We arrived at Death Valley all set up to solve the mystery of the Racetrack Playa’s incredible sailing stones. But things don’t always turn out the way you expect them to…
This remote, dry-mud area of one of America’s youngest national parks is strewn with small rocks and larger boulders of dolomite, all of which have long tracks trailing behind them in the hard pancake-flat surface, clear evidence that these seemingly stationary objects traverse, often significant distances, across the park’s dry lake. This phenomenon has been scientific conundrum since the 1940s, and I have always found this particular geological mystery a particularly fascinating one. Are these rocks moved by hurricane strength winds, rain, dust devils or other natural forces, perhaps? Everyone had his or her own hypothesis.
And so, when we had the opportunity to visit Death Valley on our latest US road trip, we made sure we had booked a tour of the legendary racetrack!
As luck would have it, however, we started our tour in the knowledge that scientists had only the day before our trip announced that they had observed the rocks in motion earlier in the year, thus drawing a line under decades of speculation and establishing a new scientific theory. The theory was made public across the United States on the morning of Thursday the 28th August. What timing?!
First Observation of Rocks in Motion
The scientists we need to thank for unraveling this enigma are Richard and James Norris, who published their findings in PLOS One (details below). To conduct their experiments, they used a weather station together with GPS instrumented rocks to track their movement, but they were also fortunate enough to capture on camera the rocks in motion one morning in December 2013. Whilst they have succeeded where many have failed for 60 years, their revelations tell of a form of “Goldilocks” scenario, where conditions have to be “just right” for is phenomenon to unfold.
One of the essential elements was rain, and in one of the driest places on Earth, rain is not present in the valley very often. Indeed the report notes that the movement in the rocks could be as sporadic as over years and decades, due to the extreme lack of rainfall in the area.

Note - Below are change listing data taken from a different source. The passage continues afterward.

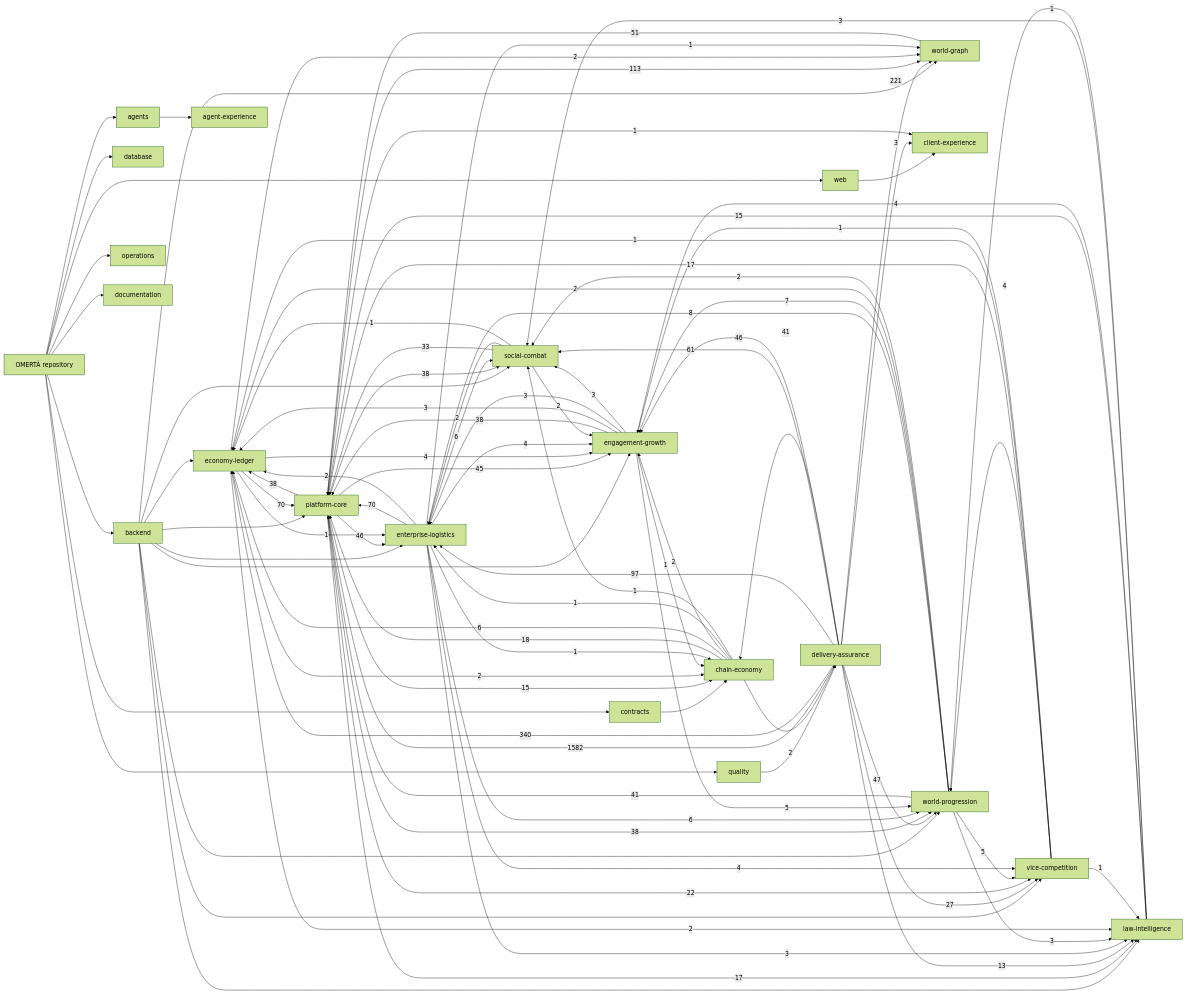
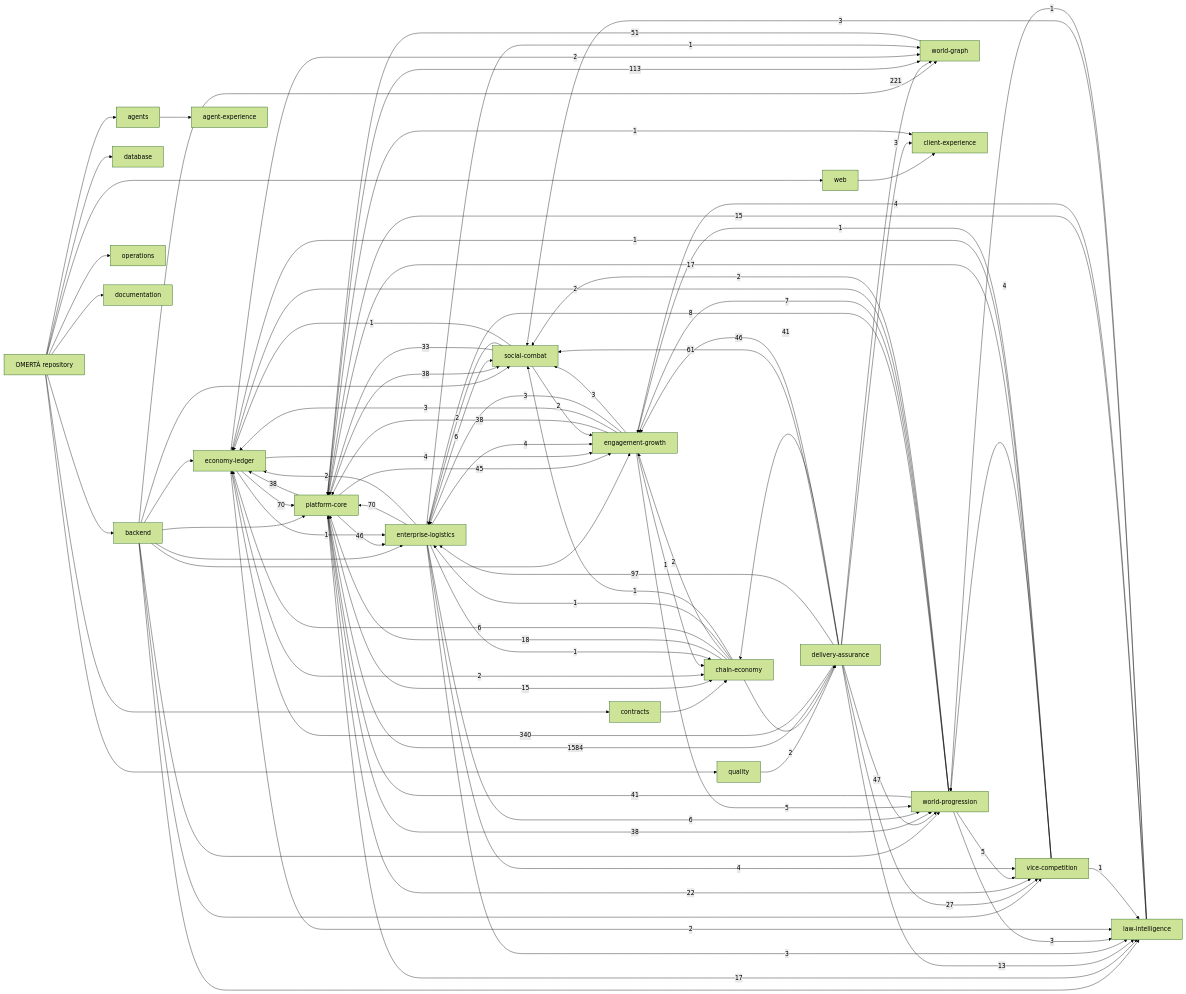
Before and after one commit to OmertaDev/Omerta: the diagram in knowledge/generated/graph.mmd, drawn with Mermaid (forest theme). The commit also changed 6 other files, not shown here.

```diff
--- a/knowledge/generated/graph.mmd
+++ b/knowledge/generated/graph.mmd
@@ -1,113 +1,113 @@
 flowchart LR
   repo["OMERTÀ repository"]
   sub_backend["backend"]
   repo --> sub_backend
   sub_database["database"]
   repo --> sub_database
   sub_web["web"]
   repo --> sub_web
   sub_contracts["contracts"]
   repo --> sub_contracts
   sub_agents["agents"]
   repo --> sub_agents
   sub_quality["quality"]
   repo --> sub_quality
   sub_operations["operations"]
   repo --> sub_operations
   sub_documentation["documentation"]
   repo --> sub_documentation
   dom_platform-core["platform-core"]
   dom_economy-ledger["economy-ledger"]
   dom_social-combat["social-combat"]
   dom_world-progression["world-progression"]
   dom_world-graph["world-graph"]
   dom_enterprise-logistics["enterprise-logistics"]
   dom_vice-competition["vice-competition"]
   dom_law-intelligence["law-intelligence"]
   dom_chain-economy["chain-economy"]
   dom_engagement-growth["engagement-growth"]
   dom_client-experience["client-experience"]
   dom_agent-experience["agent-experience"]
   dom_delivery-assurance["delivery-assurance"]
   sub_agents --> dom_agent-experience
   sub_backend --> dom_economy-ledger
   sub_backend --> dom_engagement-growth
   sub_backend --> dom_enterprise-logistics
   sub_backend --> dom_law-intelligence
   sub_backend --> dom_platform-core
   sub_backend --> dom_social-combat
   sub_backend --> dom_vice-competition
   sub_backend --> dom_world-graph
   sub_backend --> dom_world-progression
   sub_contracts --> dom_chain-economy
   sub_quality --> dom_delivery-assurance
   sub_web --> dom_client-experience
-  dom_delivery-assurance -->|1582| dom_platform-core
+  dom_delivery-assurance -->|1584| dom_platform-core
   dom_delivery-assurance -->|340| dom_economy-ledger
   dom_delivery-assurance -->|221| dom_world-graph
   dom_platform-core -->|113| dom_world-graph
   dom_delivery-assurance -->|97| dom_enterprise-logistics
   dom_economy-ledger -->|70| dom_platform-core
   dom_enterprise-logistics -->|70| dom_platform-core
   dom_delivery-assurance -->|61| dom_social-combat
   dom_world-graph -->|51| dom_platform-core
   dom_delivery-assurance -->|47| dom_world-progression
   dom_delivery-assurance -->|46| dom_engagement-growth
   dom_platform-core -->|46| dom_enterprise-logistics
   dom_platform-core -->|45| dom_engagement-growth
   dom_delivery-assurance -->|41| dom_chain-economy
   dom_world-progression -->|41| dom_platform-core
   dom_engagement-growth -->|38| dom_platform-core
   dom_platform-core -->|38| dom_economy-ledger
   dom_platform-core -->|38| dom_social-combat
   dom_platform-core -->|38| dom_world-progression
   dom_social-combat -->|33| dom_platform-core
   dom_delivery-assurance -->|27| dom_vice-competition
   dom_platform-core -->|22| dom_vice-competition
   dom_chain-economy -->|18| dom_platform-core
   dom_platform-core -->|17| dom_law-intelligence
   dom_vice-competition -->|17| dom_platform-core
   dom_law-intelligence -->|15| dom_platform-core
   dom_platform-core -->|15| dom_chain-economy
   dom_delivery-assurance -->|13| dom_law-intelligence
   dom_world-progression -->|8| dom_enterprise-logistics
   dom_world-progression -->|7| dom_engagement-growth
   dom_chain-economy -->|6| dom_economy-ledger
   dom_enterprise-logistics -->|6| dom_social-combat
   dom_enterprise-logistics -->|6| dom_world-progression
   dom_engagement-growth -->|5| dom_world-progression
   dom_world-progression -->|5| dom_vice-competition
   dom_economy-ledger -->|4| dom_engagement-growth
   dom_enterprise-logistics -->|4| dom_engagement-growth
   dom_enterprise-logistics -->|4| dom_vice-competition
   dom_law-intelligence -->|4| dom_engagement-growth
   dom_vice-competition -->|4| dom_world-progression
   dom_delivery-assurance -->|3| dom_client-experience
   dom_engagement-growth -->|3| dom_economy-ledger
   dom_engagement-growth -->|3| dom_enterprise-logistics
   dom_engagement-growth -->|3| dom_social-combat
   dom_enterprise-logistics -->|3| dom_law-intelligence
   dom_law-intelligence -->|3| dom_social-combat
   dom_world-progression -->|3| dom_law-intelligence
   dom_chain-economy -->|2| dom_delivery-assurance
   dom_chain-economy -->|2| dom_engagement-growth
   dom_economy-ledger -->|2| dom_chain-economy
   dom_economy-ledger -->|2| dom_law-intelligence
   dom_economy-ledger -->|2| dom_world-graph
   dom_enterprise-logistics -->|2| dom_economy-ledger
   dom_social-combat -->|2| dom_engagement-growth
   dom_social-combat -->|2| dom_enterprise-logistics
   dom_world-progression -->|2| dom_economy-ledger
   dom_world-progression -->|2| dom_social-combat
   dom_chain-economy -->|1| dom_enterprise-logistics
   dom_chain-economy -->|1| dom_social-combat
   dom_economy-ledger -->|1| dom_enterprise-logistics
   dom_engagement-growth -->|1| dom_chain-economy
   dom_enterprise-logistics -->|1| dom_chain-economy
   dom_enterprise-logistics -->|1| dom_world-graph
   dom_law-intelligence -->|1| dom_world-progression
   dom_platform-core -->|1| dom_client-experience
   dom_social-combat -->|1| dom_economy-ledger
   dom_vice-competition -->|1| dom_economy-ledger
   dom_vice-competition -->|1| dom_engagement-growth
   dom_vice-competition -->|1| dom_law-intelligence
```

To trigger the event, rain would need to fall in the area to create a pond to a depth that would leave part of the rocks exposed above the surface, and the temperature would then need to plummet sufficiently to freeze the pond. The rocks were observed moving on sunny, clear days, when steady but light winds would cause floating ice to break-up and push rocks easily along the wet and slick mud of the playa. The tracks themselves were only visible when the water subsided from the plain. And there you have it: the unexplained finally explained! (You can read the full publication at http://www.plosone.org/article/info%3Adoi%2F10.1371%2Fjournal.pone.0105948)
Whilst some part of me was sad that we finally knew how these rocks glide through the mud, it was exciting to observe these marvels and understand and appreciate what we were seeing in their natural surroundings. The journey to the playa is in itself worth doing. A thirty mile off road track heading South-West from Ubehebe Crater and takes you through a myriad of different landscapes including volcanic areas and a Joshua Tree forest.
We would, however, recommend hiring a guide as the journey is treacherous and being stranded in the remote desert would be fatal, with Summer temperatures reaching the 120 degrees Fahrenheit and no cell-reception to call for help. We had a fantastic guide Gerry, from Farabee’s Jeep hire!
Farabee’s Jeep Rentals – http://www.farabeesjeeprentals.com
Furnace creek – http://www.furnacecreekresort.com
Death Valley National Park – http://www.nps.gov/deva/index.htm